◆ Material supplied ◆
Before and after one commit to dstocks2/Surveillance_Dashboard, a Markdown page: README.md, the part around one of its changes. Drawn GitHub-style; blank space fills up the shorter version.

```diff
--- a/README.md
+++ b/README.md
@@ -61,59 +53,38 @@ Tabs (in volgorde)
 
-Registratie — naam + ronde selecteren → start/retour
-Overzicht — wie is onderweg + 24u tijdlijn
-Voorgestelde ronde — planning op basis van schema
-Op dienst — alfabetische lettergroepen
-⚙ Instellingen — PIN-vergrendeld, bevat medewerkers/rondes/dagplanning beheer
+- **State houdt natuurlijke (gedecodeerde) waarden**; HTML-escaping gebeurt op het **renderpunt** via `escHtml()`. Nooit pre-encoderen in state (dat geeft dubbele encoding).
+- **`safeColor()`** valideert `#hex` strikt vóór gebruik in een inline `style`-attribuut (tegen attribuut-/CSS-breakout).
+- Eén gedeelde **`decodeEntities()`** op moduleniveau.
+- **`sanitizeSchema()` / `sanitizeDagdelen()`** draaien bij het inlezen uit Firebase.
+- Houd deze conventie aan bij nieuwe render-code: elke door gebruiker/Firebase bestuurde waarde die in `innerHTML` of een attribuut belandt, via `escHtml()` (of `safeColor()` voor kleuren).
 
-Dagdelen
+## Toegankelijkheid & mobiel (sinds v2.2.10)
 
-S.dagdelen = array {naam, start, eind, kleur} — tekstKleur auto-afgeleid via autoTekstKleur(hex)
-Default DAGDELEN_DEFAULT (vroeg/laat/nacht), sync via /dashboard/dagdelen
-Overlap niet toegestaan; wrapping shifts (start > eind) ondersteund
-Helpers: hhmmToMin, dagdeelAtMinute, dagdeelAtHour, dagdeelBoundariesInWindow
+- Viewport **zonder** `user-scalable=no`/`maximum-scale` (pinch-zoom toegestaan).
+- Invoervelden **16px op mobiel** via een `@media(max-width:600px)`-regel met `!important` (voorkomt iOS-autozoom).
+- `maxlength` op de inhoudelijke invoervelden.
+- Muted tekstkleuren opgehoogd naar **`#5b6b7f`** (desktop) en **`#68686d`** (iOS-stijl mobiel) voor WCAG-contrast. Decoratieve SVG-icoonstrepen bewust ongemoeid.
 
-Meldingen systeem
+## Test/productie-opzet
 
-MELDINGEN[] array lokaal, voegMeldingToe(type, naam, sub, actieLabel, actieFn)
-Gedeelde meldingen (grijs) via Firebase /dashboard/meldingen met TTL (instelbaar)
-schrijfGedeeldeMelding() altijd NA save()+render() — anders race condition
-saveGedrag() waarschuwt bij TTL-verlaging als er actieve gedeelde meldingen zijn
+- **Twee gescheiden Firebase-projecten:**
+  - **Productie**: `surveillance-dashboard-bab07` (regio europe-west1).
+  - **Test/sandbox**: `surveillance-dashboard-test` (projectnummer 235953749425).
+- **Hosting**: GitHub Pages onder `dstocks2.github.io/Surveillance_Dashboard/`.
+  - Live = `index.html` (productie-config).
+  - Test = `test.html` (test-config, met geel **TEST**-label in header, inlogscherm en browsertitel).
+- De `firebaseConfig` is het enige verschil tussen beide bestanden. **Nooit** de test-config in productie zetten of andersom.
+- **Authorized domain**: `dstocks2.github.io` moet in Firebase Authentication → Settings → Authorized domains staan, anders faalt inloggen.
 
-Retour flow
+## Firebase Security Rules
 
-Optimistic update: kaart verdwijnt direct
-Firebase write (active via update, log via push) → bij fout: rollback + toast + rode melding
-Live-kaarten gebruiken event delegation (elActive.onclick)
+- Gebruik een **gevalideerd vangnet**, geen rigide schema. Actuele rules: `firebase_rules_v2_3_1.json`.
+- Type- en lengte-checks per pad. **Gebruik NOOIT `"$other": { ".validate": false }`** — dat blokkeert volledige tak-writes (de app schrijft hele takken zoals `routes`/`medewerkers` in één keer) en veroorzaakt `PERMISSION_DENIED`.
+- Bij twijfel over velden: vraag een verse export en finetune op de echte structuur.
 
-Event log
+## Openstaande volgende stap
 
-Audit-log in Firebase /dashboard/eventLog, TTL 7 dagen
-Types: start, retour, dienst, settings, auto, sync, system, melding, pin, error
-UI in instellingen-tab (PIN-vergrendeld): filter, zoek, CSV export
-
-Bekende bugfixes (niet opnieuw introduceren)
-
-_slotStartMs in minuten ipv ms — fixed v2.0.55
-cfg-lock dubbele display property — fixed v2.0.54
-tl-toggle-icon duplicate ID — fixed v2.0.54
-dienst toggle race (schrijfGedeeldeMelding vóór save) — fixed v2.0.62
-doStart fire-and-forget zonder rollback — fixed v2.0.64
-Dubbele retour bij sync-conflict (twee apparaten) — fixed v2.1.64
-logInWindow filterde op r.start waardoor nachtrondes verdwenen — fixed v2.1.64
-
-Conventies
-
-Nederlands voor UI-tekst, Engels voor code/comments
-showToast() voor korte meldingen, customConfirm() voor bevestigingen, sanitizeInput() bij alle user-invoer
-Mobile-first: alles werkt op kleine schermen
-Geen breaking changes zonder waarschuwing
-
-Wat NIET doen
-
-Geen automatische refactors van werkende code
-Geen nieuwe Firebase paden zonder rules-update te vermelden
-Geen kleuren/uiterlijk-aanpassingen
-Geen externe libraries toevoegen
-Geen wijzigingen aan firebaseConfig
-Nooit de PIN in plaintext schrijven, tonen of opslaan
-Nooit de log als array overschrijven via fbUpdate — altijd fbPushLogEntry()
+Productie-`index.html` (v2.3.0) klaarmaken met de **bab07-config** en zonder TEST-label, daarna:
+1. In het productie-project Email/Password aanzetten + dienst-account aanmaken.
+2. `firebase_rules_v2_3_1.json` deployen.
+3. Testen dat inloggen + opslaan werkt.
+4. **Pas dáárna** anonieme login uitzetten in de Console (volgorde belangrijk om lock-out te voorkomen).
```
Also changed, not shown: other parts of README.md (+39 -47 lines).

◆ Task ◆
Filter the material for the word "altijd" and copy each matching line.

◆ Response ◆
-schrijfGedeeldeMelding() altijd NA save()+render() — anders race condition
-Nooit de log als array overschrijven via fbUpdate — altijd fbPushLogEntry()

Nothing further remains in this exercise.